**Data to examine:**

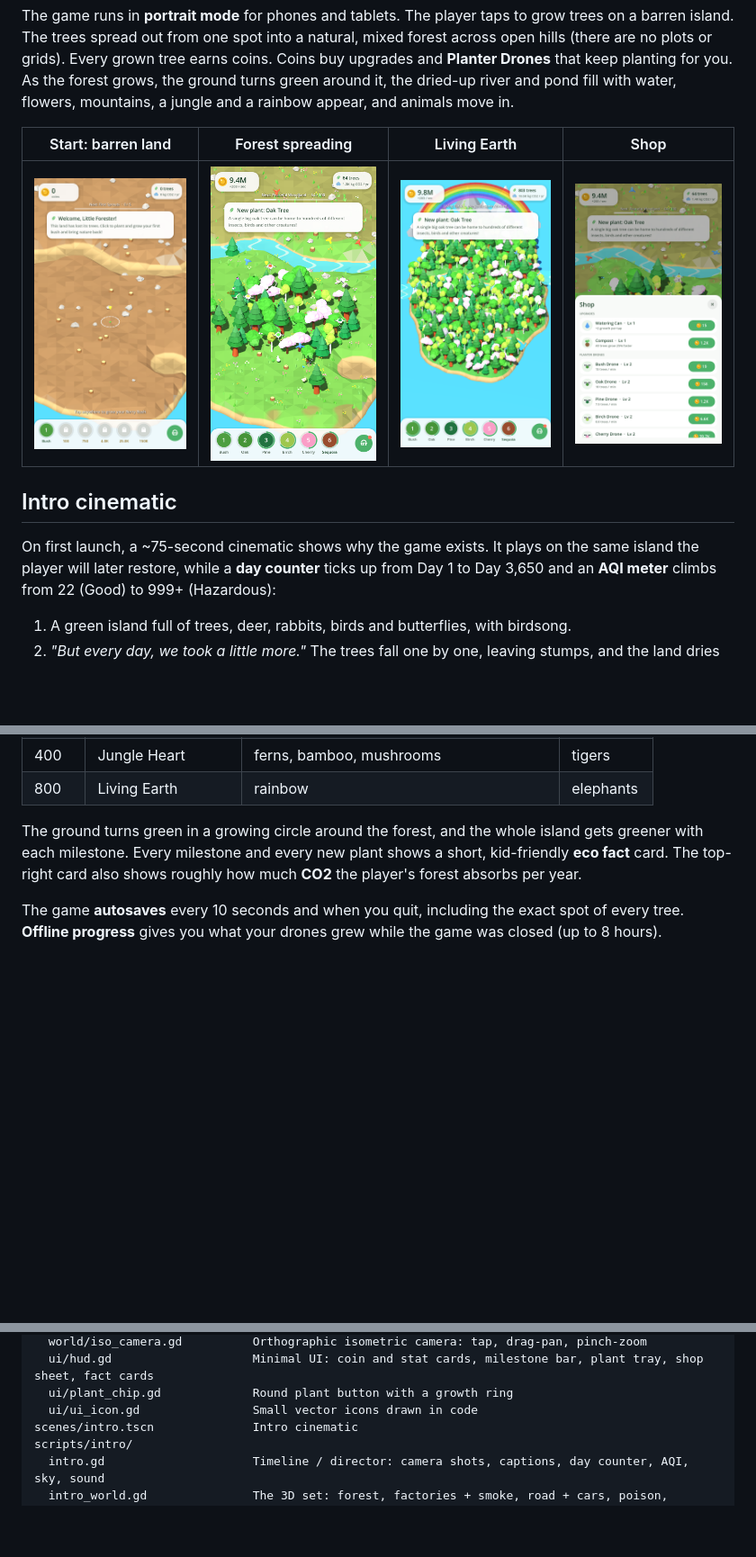
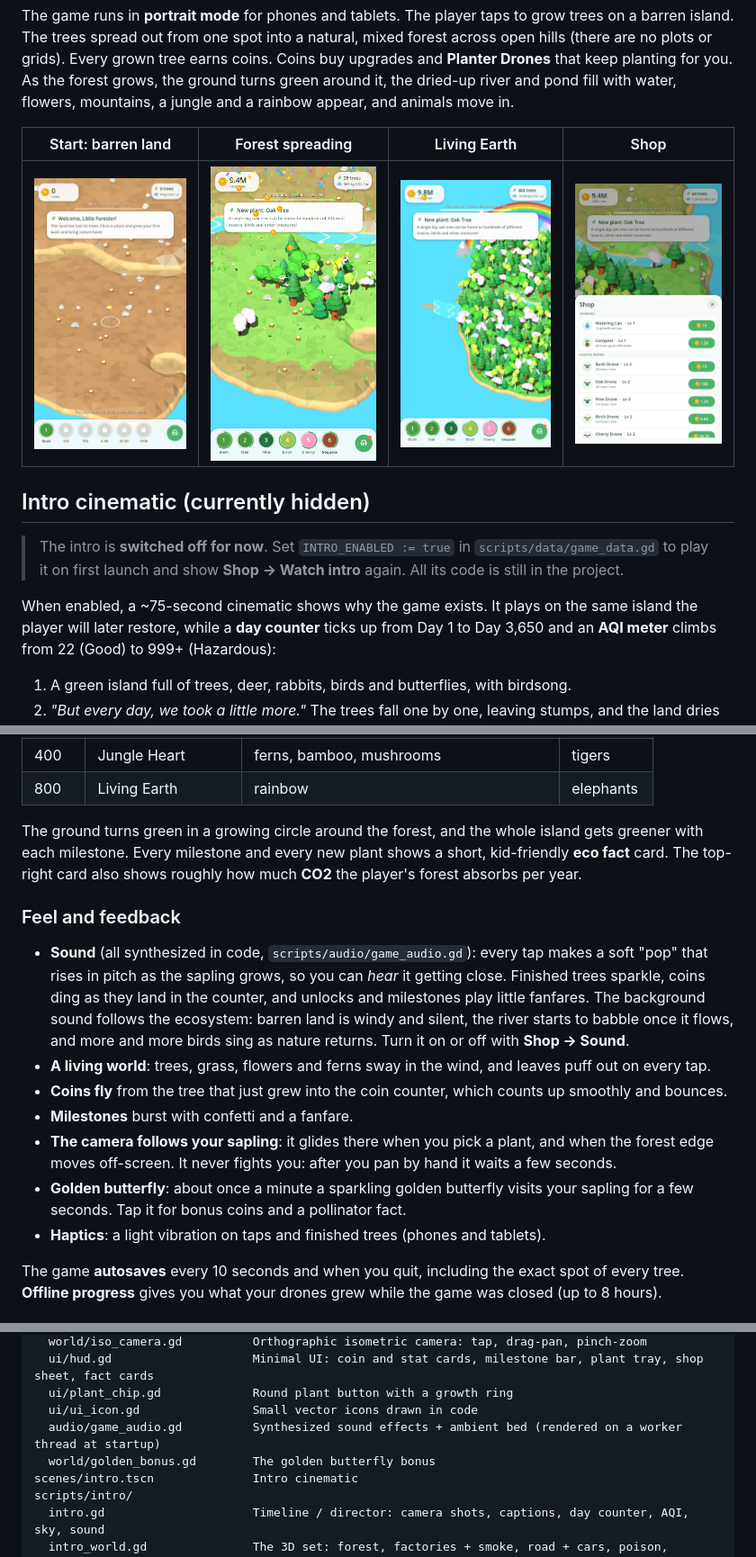
Before and after one commit to beggin-r-coder/tree-plant-idle-game, a Markdown page: README.md, 3 parts joined by grey strips. Shown at 90% size. GitHub-like rendering; pictures changed too: docs/screenshot_late.png, docs/screenshot_mid.png, docs/screenshot_shop.png; blank space fills up the shorter version.

Commit message:
Hide the intro for now and polish the game feel
- Intro behind GameData.INTRO_ENABLED (off); 'Watch intro' hidden
- Synthesized sound: tap pops that rise in pitch with growth, grow
  sparkle, coin ding, buy/unlock/milestone fanfares, 'can't afford';
  ambient wind/river/birdsong that follows the ecosystem; Sound toggle;
  rendered on a worker thread, limiter on the master bus
- Wind sway shader for trees, grass, flowers and ferns
- Leaf puff on every tap, coins fly from grown trees into a counter that
  counts up and bounces, confetti on milestones, light haptics
- Camera glides to the selected sapling and follows the forest edge
- Golden butterfly bonus with pollinator facts
- --showcase dev flag; README and screenshots updated

Co-Authored-By: Claude Opus 5.5 <noreply@anthropic.com>
Claude-Session: https://claude.ai/code/session_01EnwvD8otJEjUQGJduDB1dm

```diff
--- a/README.md
+++ b/README.md
@@ -13,9 +13,12 @@ mountains, a jungle and a rainbow appear, and animals move in.
 |---|---|---|---|
 | ![start](docs/screenshot_start.png) | ![mid](docs/screenshot_mid.png) | ![late](docs/screenshot_late.png) | ![shop](docs/screenshot_shop.png) |
 
-## Intro cinematic
+## Intro cinematic (currently hidden)
 
-On first launch, a ~75-second cinematic shows why the game exists. It plays on the same island the player
+> The intro is **switched off for now**. Set `INTRO_ENABLED := true` in `scripts/data/game_data.gd` to play it
+> on first launch and show **Shop → Watch intro** again. All its code is still in the project.
+
+When enabled, a ~75-second cinematic shows why the game exists. It plays on the same island the player
 will later restore, while a **day counter** ticks up from Day 1 to Day 3,650 and an **AQI meter** climbs from
 22 (Good) to 999+ (Hazardous):
 
@@ -91,6 +94,21 @@ The ground turns green in a growing circle around the forest, and the whole isla
 milestone. Every milestone and every new plant shows a short, kid-friendly **eco fact** card. The top-right
 card also shows roughly how much **CO2** the player's forest absorbs per year.
 
+### Feel and feedback
+- **Sound** (all synthesized in code, `scripts/audio/game_audio.gd`): every tap makes a soft "pop" that rises
+  in pitch as the sapling grows, so you can *hear* it getting close. Finished trees sparkle, coins ding as they
+  land in the counter, and unlocks and milestones play little fanfares. The background sound follows the
+  ecosystem: barren land is windy and silent, the river starts to babble once it flows, and more and more birds
+  sing as nature returns. Turn it on or off with **Shop → Sound**.
+- **A living world**: trees, grass, flowers and ferns sway in the wind, and leaves puff out on every tap.
+- **Coins fly** from the tree that just grew into the coin counter, which counts up smoothly and bounces.
+- **Milestones** burst with confetti and a fanfare.
+- **The camera follows your sapling**: it glides there when you pick a plant, and when the forest edge moves
+  off-screen. It never fights you: after you pan by hand it waits a few seconds.
+- **Golden butterfly**: about once a minute a sparkling golden butterfly visits your sapling for a few
+  seconds. Tap it for bonus coins and a pollinator fact.
+- **Haptics**: a light vibration on taps and finished trees (phones and tablets).
+
 The game **autosaves** every 10 seconds and when you quit, including the exact spot of every tree.
 **Offline progress** gives you what your drones grew while the game was closed (up to 8 hours).
 
@@ -114,6 +132,8 @@ scripts/
   ui/hud.gd                    Minimal UI: coin and stat cards, milestone bar, plant tray, shop sheet, fact cards
   ui/plant_chip.gd             Round plant button with a growth ring
   ui/ui_icon.gd                Small vector icons drawn in code
+  audio/game_audio.gd          Synthesized sound effects + ambient bed (rendered on a worker thread at startup)
+  world/golden_bonus.gd        The golden butterfly bonus
 scenes/intro.tscn              Intro cinematic
 scripts/intro/
   intro.gd                     Timeline / director: camera shots, captions, day counter, AQI, sky, sound
```
Also changed, not shown: other parts of README.md (+1 -1 lines), 11 other files.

**What you are asked to do:** Take the lines from the start of the listing above through the line with "- Wind sway", both ends included, and copy them exactly, leaving the pictures behind.

**Exercise solution:**
Before and after one commit to beggin-r-coder/tree-plant-idle-game, a Markdown page: README.md, 3 parts joined by grey strips. Shown at 90% size. GitHub-like rendering; pictures changed too: docs/screenshot_late.png, docs/screenshot_mid.png, docs/screenshot_shop.png; blank space fills up the shorter version.

Commit message:
Hide the intro for now and polish the game feel
- Intro behind GameData.INTRO_ENABLED (off); 'Watch intro' hidden
- Synthesized sound: tap pops that rise in pitch with growth, grow
  sparkle, coin ding, buy/unlock/milestone fanfares, 'can't afford';
  ambient wind/river/birdsong that follows the ecosystem; Sound toggle;
  rendered on a worker thread, limiter on the master bus
- Wind sway shader for trees, grass, flowers and ferns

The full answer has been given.